There is no formal Libertarian Party candidate listed on the Nevada results. However, “none of the above” reeks of libertarianism. That party is the only one to feature this option for its internal votes. Chase Oliver is indeed a member of the LP and was certainly heavily involved in the Georgia results. He is the sole reason for the December run-off.

If there were no libertarian presence in either of these three races, the majority of the votes garnered by the libertarians would have gone, heavily, to the Republicans, not the Democrats. My estimate is a 90% – 10% split in favor of the former. If true, Walker would now very likely be the declared winner of the Senate seat in Georgia. Something similar occurred in the last election in that state between Perdue (R), Ossoff (D) and Shane Hazel (LP). As well, without the Libertarian Party participation the Republican candidates in Arizona and Nevada would have been given a small but significant boost

Needless to say, the Republicans are more than just a little bit miffed (that is putting it pretty mildly) with the Libertarian Party. Stated Dov Fischer (not a spokesman for the GOP, but certainly a conservative in good standing):

“P.S. And thank you, Libertarian Party of Georgia, for once again denying the Republican conservative the 50.01 percent majority that could have secured a win for smaller government and less government interference in our lives, instead forcing a runoff to save the Democrat ‘progressives’ plans.”

I have some advice for them; it may not help at all this time around, but there are other elections coming up. I have been a member of the LP since 1969 and have run for office twice (you’ll never guess? No, I didn’t win either time); nonetheless I cannot speak officially for the LP. But I can certainly have my say. Free speech and all that.

Right now the Republicans give the back of their hands to the LP. They challenge their right to be on the ballot in the first place, and this costs the latter time, money and effort they would rather spend on getting out their message of free enterprise, private property rights, very limited government. Why not be nicer? Stop this harassment. Allow the LP to run unopposed in heavily Democratic districts, or for mayor of Duckberg, USA, population 300. In return, the LP would stop being the spoiler in races such as the three mentioned above (there are dozens more examples out there).

There is indeed precedent for this sort of thing in the US. For example, in New York State, the Democrats engaged with the Liberal Party as their junior partners, as did the Republicans, for the Conservative Party. I don’t say a deal of this sort can be consummated, but at least it bears thinking about. This sort of thing occurs in many other countries (Israel, Italy come to mind); why not here? Doesn’t a party that reliably garners 1% of the vote and sometimes double and triple that deserve some respect? The Libertarian Party is the Rodney Dangerfield of politics.

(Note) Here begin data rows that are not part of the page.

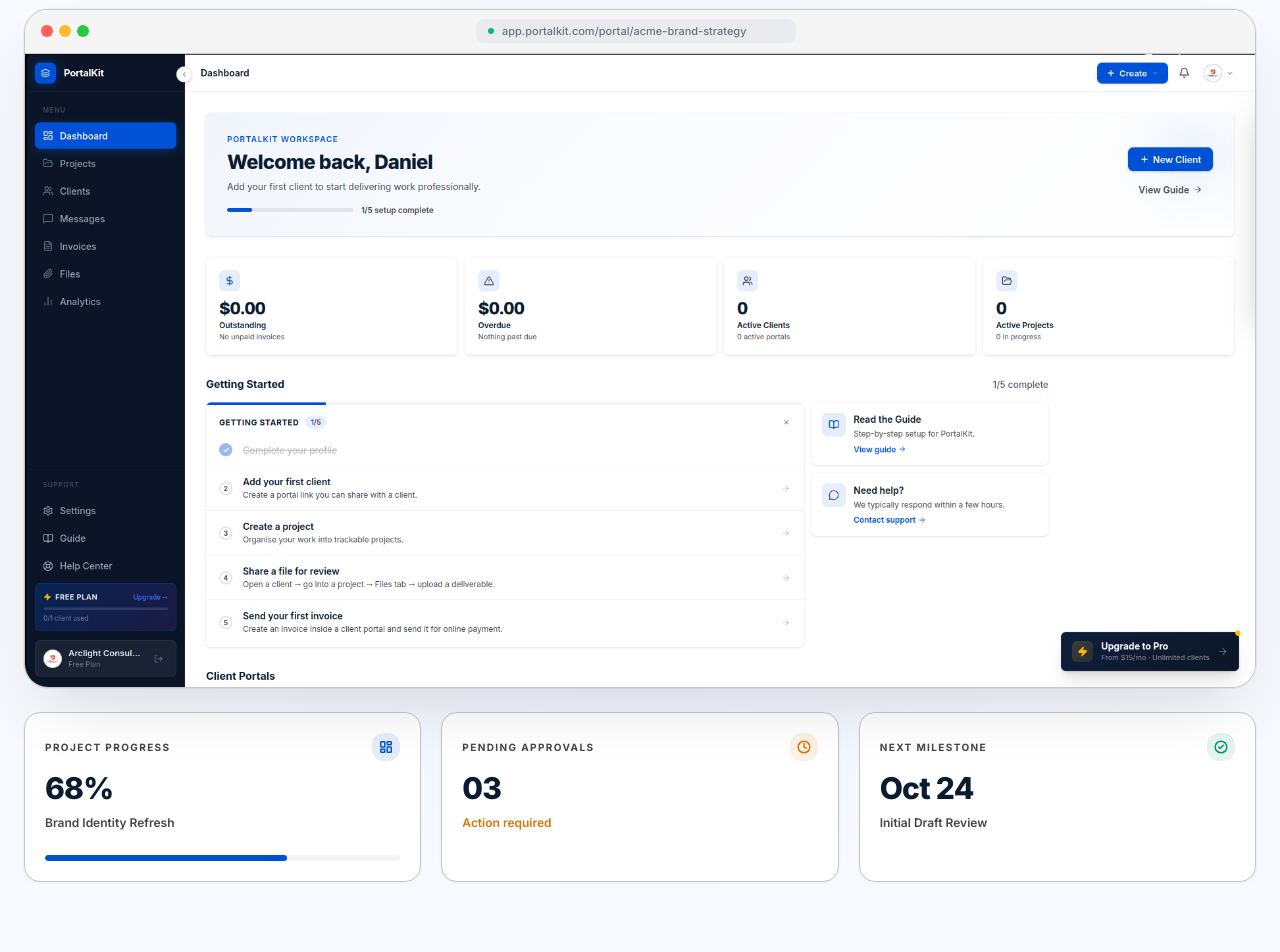
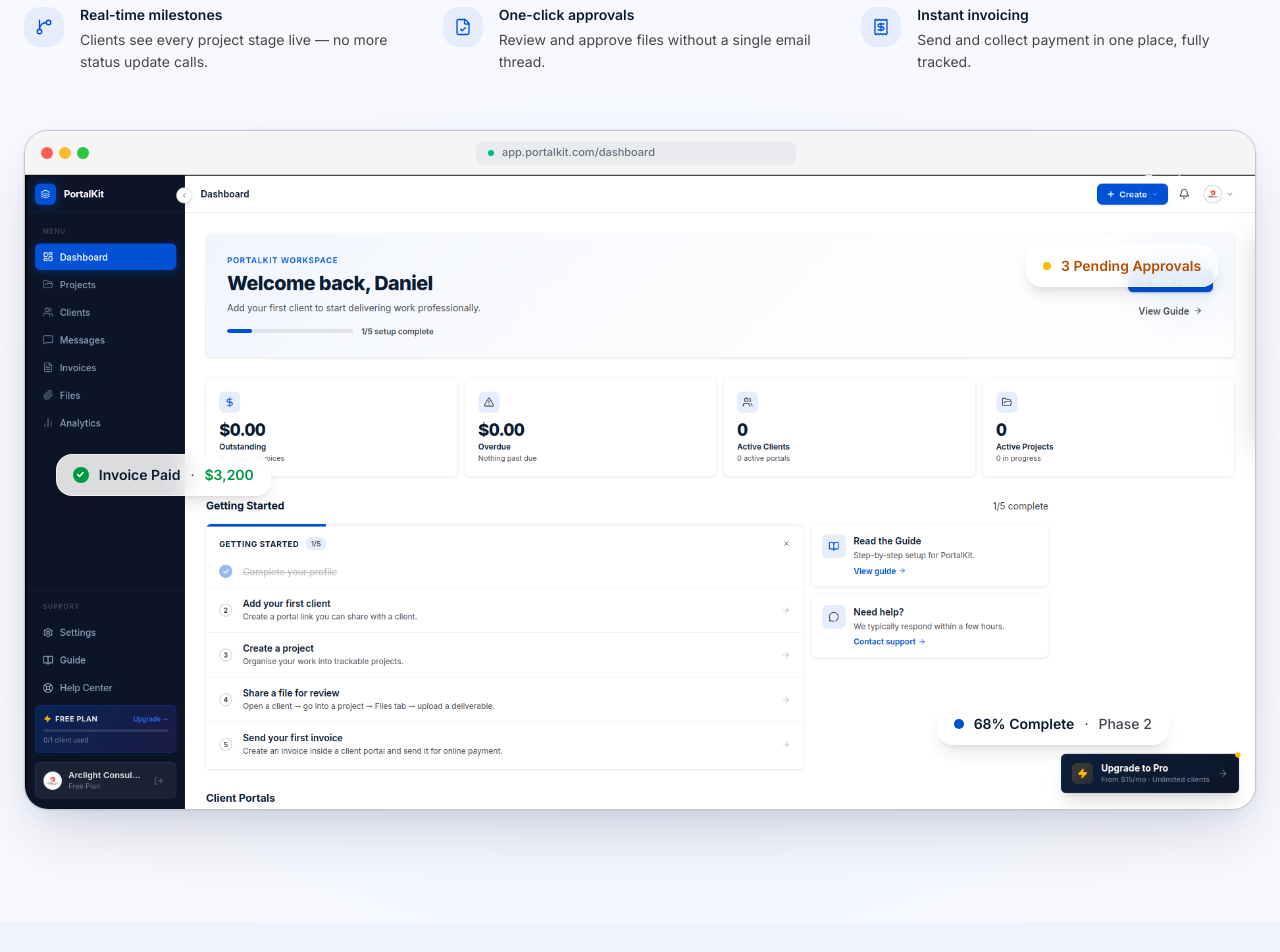
Before and after one commit to vihangamallawaarachchi2001/portal-kit, a Next.js app: page / in a window 1280 px wide. Shown: the part 1440-2392 px from the top of the page. Built offline with nearby package versions, Linux system fonts and the light colour scheme; no server answers.

Commit message:
feat: replace stats with feature callouts in ProductShowcase component for enhanced clarity and user engagement

```diff
--- a/components/home/product-showcase.tsx
+++ b/components/home/product-showcase.tsx
@@ -1,75 +1,82 @@
 import Image from 'next/image'
-import { CheckCircle2, Clock, LayoutDashboard } from 'lucide-react'
+import { GitBranch, FileCheck, Receipt } from 'lucide-react'
 
-const STATS = [
+const CALLOUTS = [
   {
-    icon: LayoutDashboard,
-    iconColor: '#0051D5',
-    iconBg: 'rgba(0,81,213,0.1)',
-    label: 'PROJECT PROGRESS',
-    value: '68%',
-    sub: 'Brand Identity Refresh',
-    accent: (
-      <div className="mt-3 w-full bg-gray-100 h-1.5 rounded-full overflow-hidden">
-        <div className="bg-[#0051D5] h-full rounded-full" style={{ width: '68%' }} />
-      </div>
-    ),
+    icon: GitBranch,
+    title: 'Real-time milestones',
+    description: 'Clients see every project stage live — no more status update calls.',
   },
   {
-    icon: Clock,
-    iconColor: '#D97706',
-    iconBg: 'rgba(217,119,6,0.1)',
-    label: 'PENDING APPROVALS',
-    value: '03',
-    sub: 'Action required',
-    subColor: '#D97706',
+    icon: FileCheck,
+    title: 'One-click approvals',
+    description: 'Review and approve files without a single email thread.',
   },
   {
-    icon: CheckCircle2,
-    iconColor: '#059669',
-    iconBg: 'rgba(5,150,105,0.1)',
-    label: 'NEXT MILESTONE',
-    value: 'Oct 24',
-    sub: 'Initial Draft Review',
+    icon: Receipt,
+    title: 'Instant invoicing',
+    description: 'Send and collect payment in one place, fully tracked.',
   },
 ]
 
+const BADGE = 'hidden md:flex absolute items-center gap-2.5 px-4 py-2.5 rounded-xl bg-white/85 backdrop-blur-md border border-white/60 shadow-lg text-sm font-semibold z-10 transition-transform duration-200 hover:scale-105 cursor-default select-none'
+
 export default function ProductShowcase() {
   return (
-    <section className="relative py-24 bg-surface overflow-hidden">
+    <section className="relative py-28 bg-surface overflow-hidden">
 
-      {/* Subtle background glow */}
+      {/* Background glow — centered below the image */}
       <div
         aria-hidden
         className="pointer-events-none absolute inset-0"
         style={{
-          background: 'radial-gradient(ellipse 70% 50% at 50% 60%, rgba(0,81,213,0.05) 0%, transparent 70%)',
+          background: 'radial-gradient(ellipse 80% 55% at 50% 70%, rgba(0,81,213,0.045) 0%, transparent 70%)',
         }}
       />
 
       <div className="relative max-w-7xl mx-auto px-6">
 
         {/* ── Heading ── */}
-        <div className="max-w-2xl mb-16">
-          <p className="text-[11px] font-semibold tracking-[0.16em] uppercase text-[#0051D5] mb-4">
-            The Portal Experience
+        <div className="max-w-2xl mb-12">
+          <p className="text-[11px] font-semibold tracking-[0.16em] uppercase text-ds-secondary mb-4">
+            See it in action
           </p>
-          <h2 className="text-4xl sm:text-5xl font-extrabold tracking-tight text-on-surface leading-[1.06] mb-6">
+          <h2 className="text-4xl sm:text-5xl font-extrabold tracking-tight text-on-surface leading-[1.06] mb-5">
             Transparency is the<br className="hidden sm:block" /> ultimate luxury.
           </h2>
-          <p className="text-lg text-on-surface-variant leading-relaxed">
+          <p className="text-lg text-on-surface-variant leading-relaxed max-w-xl">
             Stop hunting through email threads. Give your clients a dedicated,
             high-fidelity space to track milestones, approve deliverables,
             and manage invoices — all in one branded portal.
           </p>
         </div>
 
+        {/* ── Feature callouts ── */}
+        <div className="grid grid-cols-1 sm:grid-cols-3 gap-6 mb-14">
+          {CALLOUTS.map(({ icon: Icon, title, description }) => (
+            <div key={title} className="flex items-start gap-4">
+              <div
+                className="flex items-center justify-center size-10 rounded-xl shrink-0 mt-0.5"
+                style={{ background: 'rgba(0,81,213,0.08)' }}
+              >
+                <Icon size={18} strokeWidth={1.75} style={{ color: '#0051D5' }} />
+              </div>
+              <div className="space-y-1">
+                <p className="text-sm font-semibold text-on-surface">{title}</p>
+                <p className="text-sm text-on-surface-variant leading-relaxed">{description}</p>
+              </div>
+            </div>
+          ))}
+        </div>
+
         {/* ── Browser frame ── */}
         <div
           className="relative rounded-2xl border border-outline-variant bg-white overflow-hidden"
-          style={{ boxShadow: '0 32px 64px -16px rgba(0,0,0,0.12), 0 0 0 1px rgba(0,0,0,0.04)' }}
+          style={{
+            boxShadow: '0 8px 24px -4px rgba(0,81,213,0.08), 0 32px 64px -12px rgba(0,0,0,0.14), 0 0 0 1px rgba(0,0,0,0.04)',
+          }}
         >
-          {/* Browser chrome */}
+          {/* Chrome bar */}
           <div className="flex items-center gap-3 px-4 h-11 bg-[#f5f5f5] border-b border-outline-variant shrink-0">
             <div className="flex items-center gap-1.5 shrink-0">
               <span className="w-3 h-3 rounded-full bg-[#FF5F57]" />
@@ -80,55 +87,62 @@
               <div className="flex items-center gap-2 w-full max-w-xs h-6 rounded-md bg-gray-200/70 px-3">
                 <span className="w-1.5 h-1.5 rounded-full bg-emerald-500 shrink-0" />
                 <span className="text-[11px] text-gray-500 font-medium truncate">
-                  app.portalkit.com/portal/acme-brand-strategy
+                  app.portalkit.com/dashboard
                 </span>
               </div>
             </div>
-            <div className="w-14 shrink-0" />
+            <div className="w-14 shrink-0" aria-hidden />
           </div>
 
-          {/* Dashboard image */}
+          {/* Dashboard image + annotation badges */}
+          {/*
+            IMPORTANT: Badge positions are calibrated for dashboard.png at its
+            natural 1869×963 (1.94:1) ratio. If this image changes, re-verify
+            badge positions across viewport widths before shipping.
+          */}
+          <div className="relative">
             <Image
               src="/dashboard.png"
-            alt="PortalKit client portal dashboard"
-            width={1200}
-            height={750}
+              alt="PortalKit dashboard showing project milestones, file approvals, and invoice tracking"
+              width={1869}
+              height={963}
               priority
               className="w-full h-auto block"
             />
+
+            {/* Badge 1 — Pending Approvals (top-right) */}
+            <div className={BADGE} style={{ top: '11%', right: '3%' }}>
+              <span className="w-2 h-2 rounded-full bg-amber-400 shrink-0" />
+              <span className="text-amber-700">3 Pending Approvals</span>
             </div>
 
-        {/* ── Stat cards ── */}
-        <div className="grid grid-cols-1 sm:grid-cols-3 gap-5 mt-6">
-          {STATS.map(({ icon: Icon, iconColor, iconBg, label, value, sub, subColor, accent }) => (
-            <div
-              key={label}
-              className="flex flex-col gap-3 p-5 rounded-xl border border-outline-variant bg-white"
-              style={{ boxShadow: '0 1px 3px rgba(0,0,0,0.06)' }}
+            {/* Badge 2 — Invoice Paid (mid-left) */}
+            <div className={BADGE} style={{ top: '44%', left: '2.5%' }}>
+              <span
+                className="inline-flex items-center justify-center w-4 h-4 rounded-full shrink-0"
+                style={{ background: 'var(--ds-tertiary-action)' }}
               >
-              <div className="flex items-center justify-between">
-                <p className="text-[10px] font-bold tracking-[0.14em] text-on-surface-variant">
-                  {label}
-                </p>
+                <svg width="9" height="9" viewBox="0 0 9 9" fill="none" aria-hidden>
+                  <path d="M1.5 4.5L3.5 6.5L7 2.5" stroke="white" strokeWidth="1.5" strokeLinecap="round" strokeLinejoin="round" />
+                </svg>
+              </span>
+              <span className="text-on-surface">Invoice Paid</span>
+              <span className="text-on-surface-variant font-normal">·</span>
+              <span style={{ color: 'var(--ds-tertiary-action)' }}>$3,200</span>
+            </div>
+
+            {/* Badge 3 — Progress (bottom-right) */}
+            <div className={BADGE} style={{ bottom: '10%', right: '7%' }}>
               <span
-                  className="inline-flex items-center justify-center w-7 h-7 rounded-lg shrink-0"
-                  style={{ background: iconBg }}
-                >
-                  <Icon size={14} style={{ color: iconColor }} strokeWidth={2.5} />
-                </span>
+                className="w-2.5 h-2.5 rounded-full shrink-0"
+                style={{ background: 'var(--ds-secondary)' }}
+              />
+              <span className="text-on-surface">68% Complete</span>
+              <span className="text-on-surface-variant font-normal">·</span>
+              <span className="text-on-surface-variant font-medium">Phase 2</span>
             </div>
-              <p className="text-3xl font-extrabold text-on-surface tracking-tight leading-none">
-                {value}
-              </p>
-              <p
-                className="text-xs font-semibold"
-                style={{ color: subColor ?? 'var(--on-surface-variant)' }}
-              >
-                {sub}
-              </p>
-              {accent}
+
           </div>
-          ))}
         </div>
 
       </div>
```
Lines whose indentation alone changed are shown as unchanged.
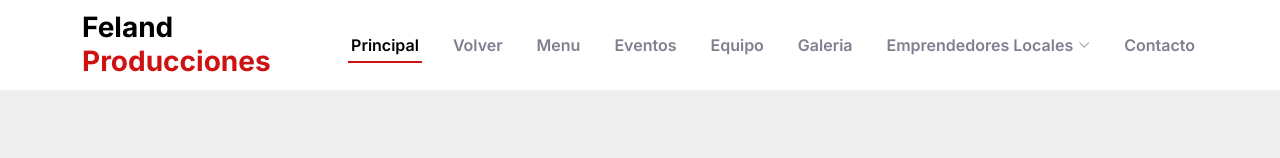
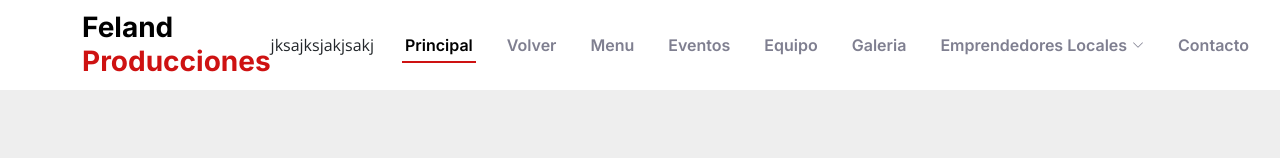
Before and after one commit to feland2091/felandstdio, a plain HTML site: page index.html in a window 1280 px wide. Shown: the top 158 px of the page. Drawn offline with nearby package versions, Linux system fonts and the light colour scheme.

Commit message:
se agrega etiqueta a a index

```diff
--- a/index.html
+++ b/index.html
@@ -48,6 +48,8 @@
         <!-- <img src="assets/img/logo.png" alt=""> -->
         <h1>Feland<span> Producciones</span></h1>
       </a>
+
+      <a>jksajksjakjsakj</a>
 
       <nav id="navbar" class="navbar">
         <ul>
```
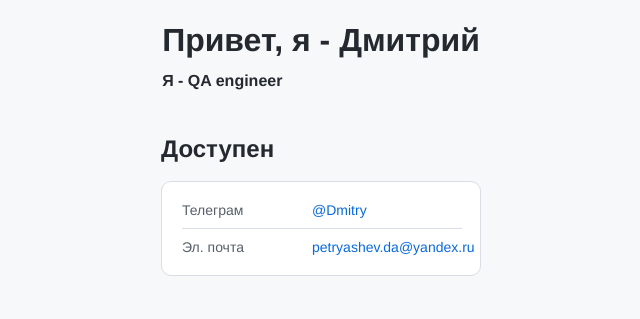
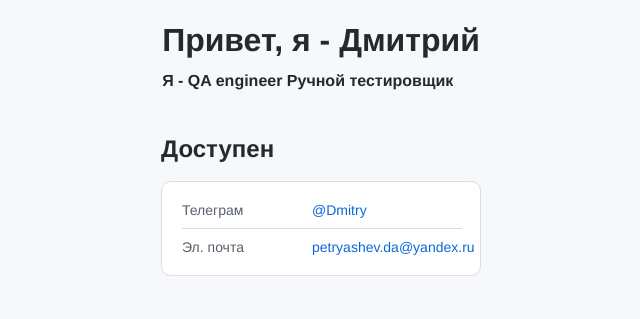
Before and after one commit to DmitryPetryashev/DmitryPetryashev.github.io, a plain HTML site: page index.html in a window 1280 px wide. Shown: the part 353-672 px from the top of the page, without its empty margins (319-959 px from the left). Drawn offline with Linux system fonts and the light colour scheme.

Commit message:
добавил ручной тестировщик

```diff
--- a/index.html
+++ b/index.html
@@ -12,7 +12,7 @@
     <header class="header">
       <img src="./avatar2.png" height="300" width="300" alt="avatar" class="header__avatar" />
       <h1 class="header__title">Привет, я - Дмитрий</h1>
-      <h3 class="header__subtitle">Я - QA engineer</h3>
+      <h3 class="header__subtitle">Я - QA engineer Ручной тестировщик</h3>
     </header>
     <main>
       <section class="links">
```
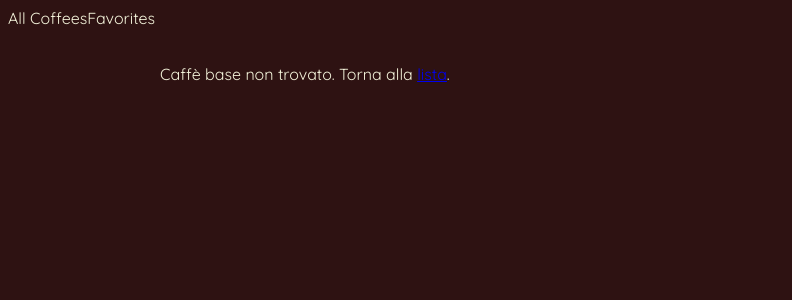
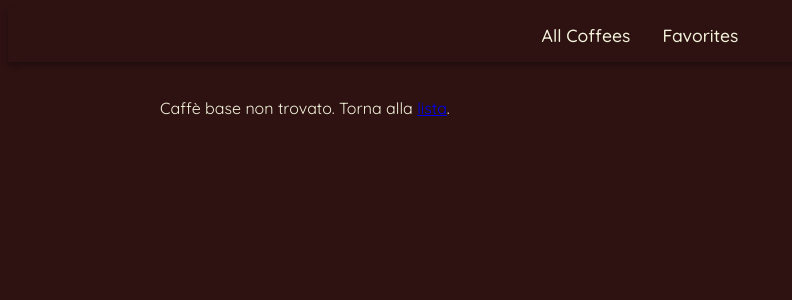
Before and after one commit to eleonoracappellesso/progetto-finale-spec-frontend-front, a React (Vite) app: page /compare in a window 1280 px wide. Shown: the top 300 px of the page, without its empty margins (0-792 px from the left). Built offline with nearby package versions, Linux system fonts and the light colour scheme.

Commit message:
added style to header

```diff
--- a/src/components/Header.jsx
+++ b/src/components/Header.jsx
@@ -1,30 +1,26 @@
 import { NavLink } from "react-router-dom";
+
 export default function Header() {
     return (
         <header>
             <nav>
                 <NavLink
                     to="/"
-                    style={({ isActive }) => ({
-                        textDecoration: isActive ? 'underline' : 'none',
-                        fontWeight: isActive ? 'bold' : 'normal',
-                        color: "beige"
-
-                    })}
+                    className={({ isActive }) =>
+                        isActive ? "nav-link active" : "nav-link"
+                    }
                 >
                     All Coffees
                 </NavLink>
                 <NavLink
                     to="/favorites"
-                    style={({ isActive }) => ({
-                        textDecoration: isActive ? 'underline' : 'none',
-                        fontWeight: isActive ? 'bold' : 'normal',
-                        color: "beige"
-                    })}
+                    className={({ isActive }) =>
+                        isActive ? "nav-link active" : "nav-link"
+                    }
                 >
                     Favorites
                 </NavLink>
             </nav>
-        </header >
-    )
+        </header>
+    );
 }
--- a/src/index.css
+++ b/src/index.css
@@ -6,12 +6,58 @@ body {
     background-color: rgb(46, 18, 18);
 }
 
+/*stile per l'header*/
+header {
+    background-color: rgb(46, 18, 18);
+    padding: 1rem 2rem;
+    box-shadow: 0 4px 6px rgba(0, 0, 0, 0.3);
+}
+
+nav {
+    display: flex;
+    gap: 2rem;
+    justify-content: center;
+    align-items: center;
+}
+
+.nav-link {
+    color: beige;
+    font-size: 1.1rem;
+    font-weight: 500;
+    text-decoration: none;
+    position: relative;
+    transition: all 0.3s ease;
+}
+
+.nav-link:hover {
+    color: #f5deb3;
+    /* tonalità calda del beige */
+}
+
+.nav-link.active {
+    font-weight: bold;
+}
+
+.nav-link.active::after {
+    content: "";
+    position: absolute;
+    bottom: -4px;
+    left: 0;
+    width: 100%;
+    height: 2px;
+    background-color: beige;
+    border-radius: 1px;
+}
+
+/*altro*/
+
 main {
     max-width: 960px;
     margin: 0 auto;
     padding: 20px;
 }
 
+/*stile per coffeeItem*/
 .item-div {
     border: 1px solid beige;
     border-radius: 8px;
@@ -69,14 +115,12 @@ select {
 .comparison-table {
     display: flex;
     flex-wrap: wrap;
-    /* Per mobile responsive */
     gap: 2rem;
     justify-content: center;
 }
 
 .compare-card {
     flex: 1 1 300px;
-    /* minimo 300px, cresce se c'è spazio */
     border: 1px solid #ccc;
     padding: 1rem;
     border-radius: 8px;
```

To be fair, I must say that the LP is not always closer to the Rs than the Ds. During the VietNam war, the very opposite occurred. It takes place, also, nowadays, when issues such as the legalization (not necessarily support) of drugs or sex for consenting adults arises. But in the present circumstances, with wokeism, cancel culture, socialism, etc., libertarians are much closer to Rs than Ds.

It behooves the GOP to at least think of doing something about this problem, rather than confining itself to regretting the situation, while exacerbating it with its enmity toward the LP.

Walter Block is the Harold E. Wirth Eminent Scholar Endowed Chair and Professor of Economics at Loyola University, New Orleans.

Featured: “Stump Speaking,” by George Caleb Bingham; painted in 1853.